SNLDebateSaturday Night Live’s debate sketch featuring a furious Clinton and idolized Obama brought up controversy for the candidates and the show. SNL came back on the air after a three month hiatus due the the writer’s strike. The SNL cast proved they were ready to jump right into the political scene.

The democratic race is really close and may have candidates looking for every opportunity to state their case. Senator Hillary Clinton used an SNL skit as an example of how the media presents a bias toward Obama. Clinton felt she was not receiving equal treatment at the debate held in Texas this month. Clinton told moderators, “In the last several debates I seem to get the first question all the time, I don’t mind. I’ll be happy to field it. I just find it curious if anybody saw `Saturday Night Live,’ maybe we should ask Barack if he’s comfortable and needs another pillow.” The Daily Show took it a step further this week when they joked that Clinton’s paranoia was not wrong as they reported from Anti-Hillary HQ.

Tina FeySNL tried to level the playing field when host Tina Fey pledged her support for Clinton. Fey stated that while Hillary may be considered a bitch, “Bitches got things done, yo, and that’s why Hillary would be a good president. So I’m sayin, it’s not too late, Texas and Ohio, get on board! Bitch is the new black!”

The idea of media bias may have to do with celebrities sharing their opinions with the press. Obama has definitely rallied a lot of celebrity backing. Everyone from Oprah Winfrey, Matt Damon and comedian Stephen Colbert have pledged their support along with a slew of others. While Hillary has her own list of supporters she also sports a short list of celebrities willing to come out against her for her stance on the Iraq war. I expect (and hope) voters rely more on a candidate’s presentation or stance on a particular issue than celebrity testimony.

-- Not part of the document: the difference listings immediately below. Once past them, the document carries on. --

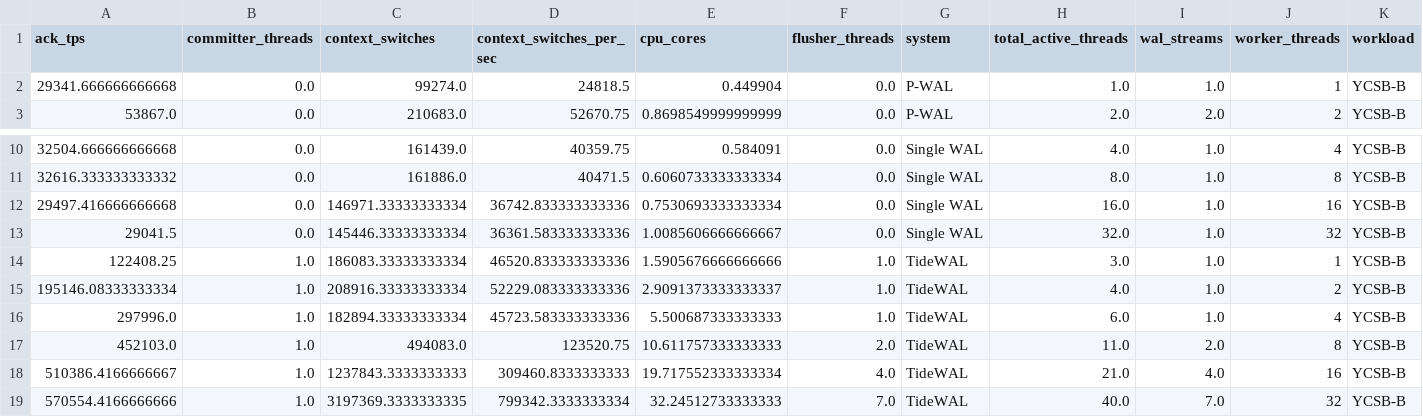
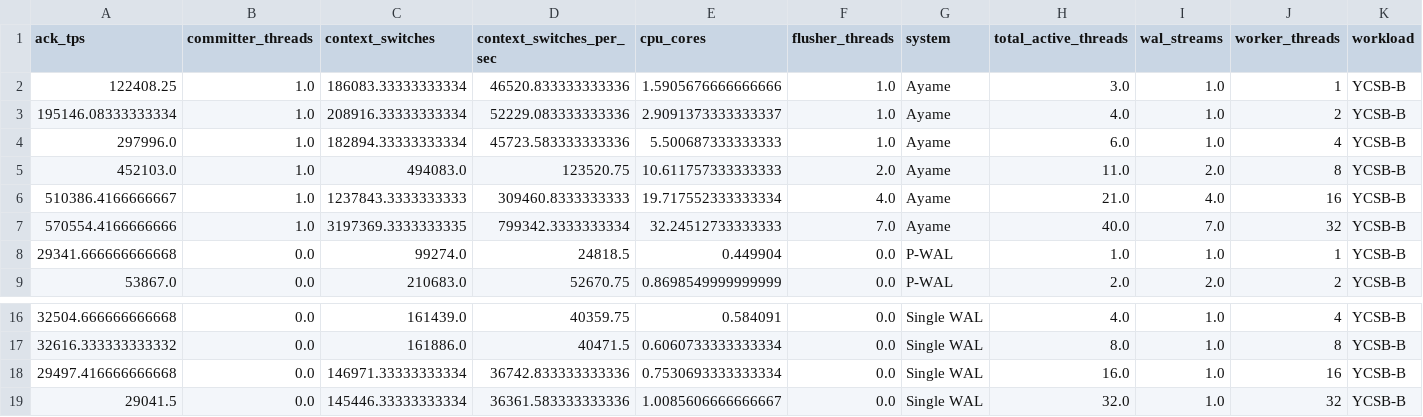
Before and after one commit to sa2shun/ccbench-wal, a CSV file: paper/tables/ycsbb_perf_scaling_20260609.csv, drawn as a sheet; only a part is shown, gaps mark what is left out; removed rows and columns are numbered as before the commit, all else as after; the diff names each change by its address in the sheet, - before the commit and + after, or states it on an @@ line.

Commit message:
Rename TideWAL artifacts to Ayame

```diff
--- a/paper/tables/ycsbb_perf_scaling_20260609.csv
+++ b/paper/tables/ycsbb_perf_scaling_20260609.csv
+row 2: 122408.25 | 1.0 | 186083.33333333334 | 46520.833333333336 | 1.5905676666666666 | 1.0 | Ayame | 3.0 | 1.0 | 1 | YCSB-B
+row 3: 195146.08333333334 | 1.0 | 208916.33333333334 | 52229.083333333336 | 2.9091373333333337 | 1.0 | Ayame | 4.0 | 1.0 | 2 | YCSB-B
+row 4: 297996.0 | 1.0 | 182894.33333333334 | 45723.583333333336 | 5.500687333333333 | 1.0 | Ayame | 6.0 | 1.0 | 4 | YCSB-B
+row 5: 452103.0 | 1.0 | 494083.0 | 123520.75 | 10.611757333333333 | 2.0 | Ayame | 11.0 | 2.0 | 8 | YCSB-B
+row 6: 510386.4166666667 | 1.0 | 1237843.3333333333 | 309460.8333333333 | 19.717552333333334 | 4.0 | Ayame | 21.0 | 4.0 | 16 | YCSB-B
+row 7: 570554.4166666666 | 1.0 | 3197369.3333333335 | 799342.3333333334 | 32.24512733333333 | 7.0 | Ayame | 40.0 | 7.0 | 32 | YCSB-B
-row 14: 122408.25 | 1.0 | 186083.33333333334 | 46520.833333333336 | 1.5905676666666666 | 1.0 | TideWAL | 3.0 | 1.0 | 1 | YCSB-B
-row 15: 195146.08333333334 | 1.0 | 208916.33333333334 | 52229.083333333336 | 2.9091373333333337 | 1.0 | TideWAL | 4.0 | 1.0 | 2 | YCSB-B
-row 16: 297996.0 | 1.0 | 182894.33333333334 | 45723.583333333336 | 5.500687333333333 | 1.0 | TideWAL | 6.0 | 1.0 | 4 | YCSB-B
-row 17: 452103.0 | 1.0 | 494083.0 | 123520.75 | 10.611757333333333 | 2.0 | TideWAL | 11.0 | 2.0 | 8 | YCSB-B
-row 18: 510386.4166666667 | 1.0 | 1237843.3333333333 | 309460.8333333333 | 19.717552333333334 | 4.0 | TideWAL | 21.0 | 4.0 | 16 | YCSB-B
-row 19: 570554.4166666666 | 1.0 | 3197369.3333333335 | 799342.3333333334 | 32.24512733333333 | 7.0 | TideWAL | 40.0 | 7.0 | 32 | YCSB-B
```
Also changed, not shown: paper/tables/ycsbc_perf_top_symbols_selected_20260609.csv, 46 other files.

I am sure celebrity endorsements makes a difference to some though. It may simply be a matter of exposure. Celebrities can reach an audience not normally tuning into debates or the nightly newscast. It is like the old saying, ‘no press is bad press’.

FredSNL is also in the forefront for casting actor Fred Armisen from Chicago in the role of Obama. The choice has some viewers up in arms. Bloggers argue that the role should have gone to one of the casts many black actors.

The media backlash is a bit of a surprise considering this is a common trend for SNL. Darrell Hammond played Reverend Jesse Jackson and Billy Crystal was cast as Sammy Davis Jr. Crystal’s impersonation is considered the most flawless in SNL history.

This is just SNL up to their old tricks. Is it wrong? -Probably. Is it offensive? -To some. I’d be really interested to hear what people had to say about his performance and whether the actor’s race really makes a difference.